Friday, July 01, 2011

Coup maker’s party in the race for Thai polls


IT was a scene reminiscent of the Happy Coup in 2006 where elated Bangkokians showered the soldiers with roses.

Arriving at a makeshift stage in a Buddhist temple in Samut Prakan, about 20km from Bangkok, retired General Sonthi Boonyaratkalin was mobbed by about 100 Thais – mostly women – who excitedly presented him with red roses on Wednesday night.

It was a warm reception for coup maker-turned-politician at his campaign stump in Samut Prakan, a town located at the mouth of the Chao Phraya River to the Gulf of Thailand.

It is typical of Thai politicians to be showered with roses by adoring fans.

In 2006, Army Commander Sonthi launched a coup which brought down the government of Prime Minister Thaksin Shinawatra on Sept 19, 2006.

The 64-year-old former general, who retired in October 2007, is now the head of Matabhum Party (Motherland Party).

His party is targeting Malay Muslim voters living in Thailand’s deep south provinces of Narathiwat, Yala and Pattani.

After his campaign speech, in an interview held behind the stage, Sonthi, speaking through a translator, said in Thai that he was in politics because he did not want Thailand to be politically divided.

“I don’t want my country to be separated by Red Shirts and Yellow Shirts,” he explained.

“If you are not red and yellow, then what’s your colour?” I asked the smiling general.

“If you mix red and yellow what you get is ....” he said, pointing to his orange-coloured Matabhum t-shirt.

Kevin Hewison, the director of the Carolina Asia Centre in the University of North Carolina, said Sonthi had always claimed not to be interested in politics.

“But after the coup – I’m not sure if he was the major player running the coup but he became the head of it – he kind of liked the power he had,” said the Australian who is an expert on Thai politics.

“And it looks like the changes made in the 2007 Thai constitution give small parties more (bargaining) power.

“Sonthi is the head of a very, very small party which might win four or five MP seats and he might get a minister post out of that.”

Sonthi does not regret launching the 2006 coup.

“It was the people who wanted to coup.
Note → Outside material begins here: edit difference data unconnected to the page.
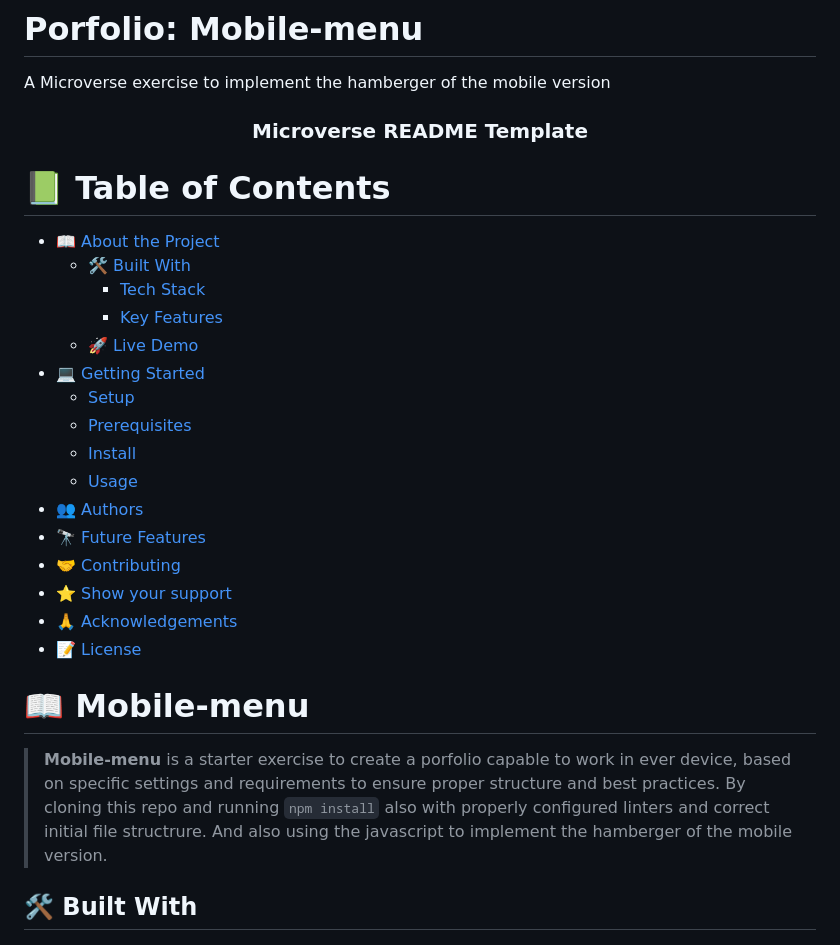
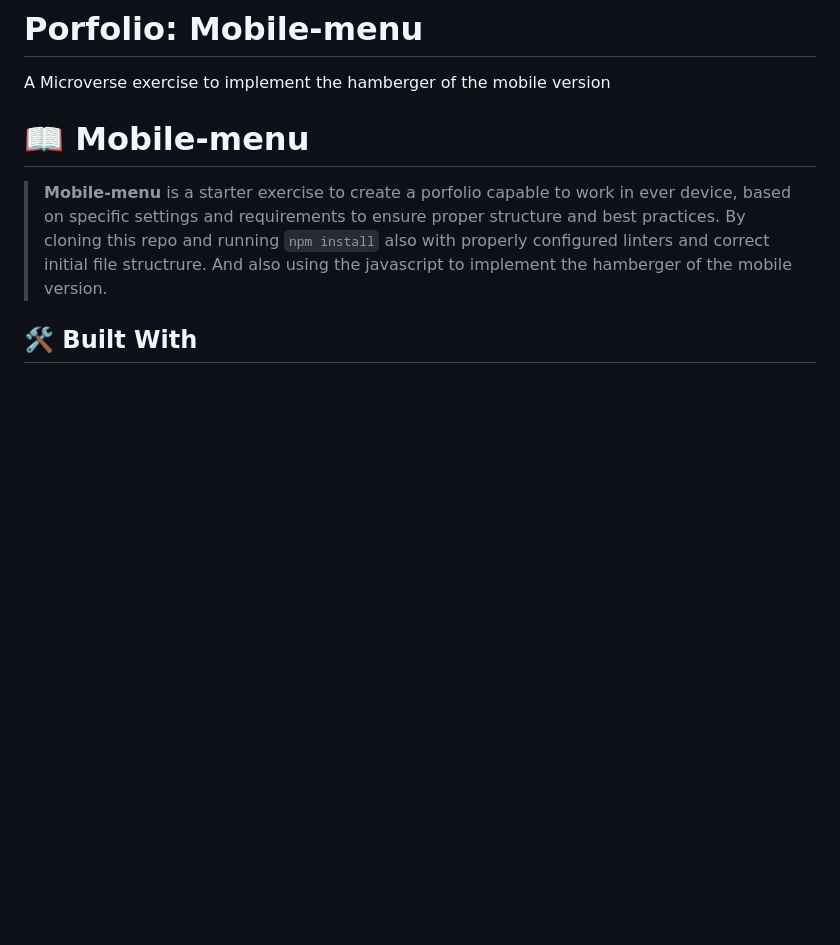
Before and after one commit to Gardimy/Application-deploy, a Markdown page: README.md, the part around the change. Rendered like a GitHub page; blank space fills up the shorter version.

```diff
--- a/README.md
+++ b/README.md
@@ -1,29 +1,6 @@
 # Porfolio: Mobile-menu
 A Microverse exercise to implement the hamberger of the mobile version
 <a name="readme-top"></a>
-
-<div align="center">
-  <h3><b>Microverse README Template</b></h3>
-</div>
-
-# 📗 Table of Contents
-
-- [📖 About the Project](#about-project)
-  - [🛠 Built With](#built-with)
-    - [Tech Stack](#tech-stack)
-    - [Key Features](#key-features)
-  - [🚀 Live Demo](#live-demo)
-- [💻 Getting Started](#getting-started)
-  - [Setup](#setup)
-  - [Prerequisites](#prerequisites)
-  - [Install](#install)
-  - [Usage](#usage)
-- [👥 Authors](#authors)
-- [🔭 Future Features](#future-features)
-- [🤝 Contributing](#contributing)
-- [⭐️ Show your support](#support)
-- [🙏 Acknowledgements](#acknowledgements)
-- [📝 License](#license)
 
 # 📖 Mobile-menu <a name="about-project"></a>
 
```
And it is the duty of the army to protect the county,” the soldier, who is economical in his answers, said.

Asked if he was afraid that Thaksin would return to Thailand and take revenge on him, Sonthi smiled and said: “Not at all. It all depends on the population.

“If they love me they will protect me.”

There was no indication the former general feared for his life as he was lightly protected during his visit to Samut Prakan.

Unlike the Thai Prime Minister Abhisit Vejjajiva, who has complained he was hounded by the pro-Thaksin Red Shirts during his campaigning, Sonthi said he was warmly received wherever he went.

Sonthi said he formed Matabhum as his mission was to solve the violent conflict in the three restive provinces.

“A big party would not fully focus on these provinces,” he said.

“Just allow the locals to solve their own problem as they know who the masterminds behind the (killings and bombings) are.

“They can report to their village heads on who these people are.”

The retired general, who is a Muslim, added that he did not agree with the government’s policy of sending soldiers to quell the violence in the three provinces.

Sonthi believes the Malaysian Government fully supported Thai­land in solving the bloody conflict in the Muslim-dominated provinces bordering Malaysia.

“Kuala Lumpur wants it solved as soon as possible as they know the violence can affect them along the border,” he explained.

The former general expects his party to win about 15 out of the 500 MP seats up for grabs.

Asked which party he would support once the votes were counted, Sonthi said, “I will join (the coalition government) which has the same mission and vision as my party.”

In Thailand politics, that is the code phrase for: “Regardless of political ideology, I will join whichever party that forms a coalition government.”

Interestingly, the coup maker is willing to support Pheu Thai headed by Yingluck, Thaksin’s youngest sister.

A political analyst said, “Not a surprise as this is Thailand.”

Sonthi is gunning for a minister post which complements his job experience – Defence Minister.

“If not, then maybe a minister post where I can help to build up society,” he revealed.

On Sunday, Sonthi hopes Thais living in Malaysia will return to their homeland to vote him back to the seat of power.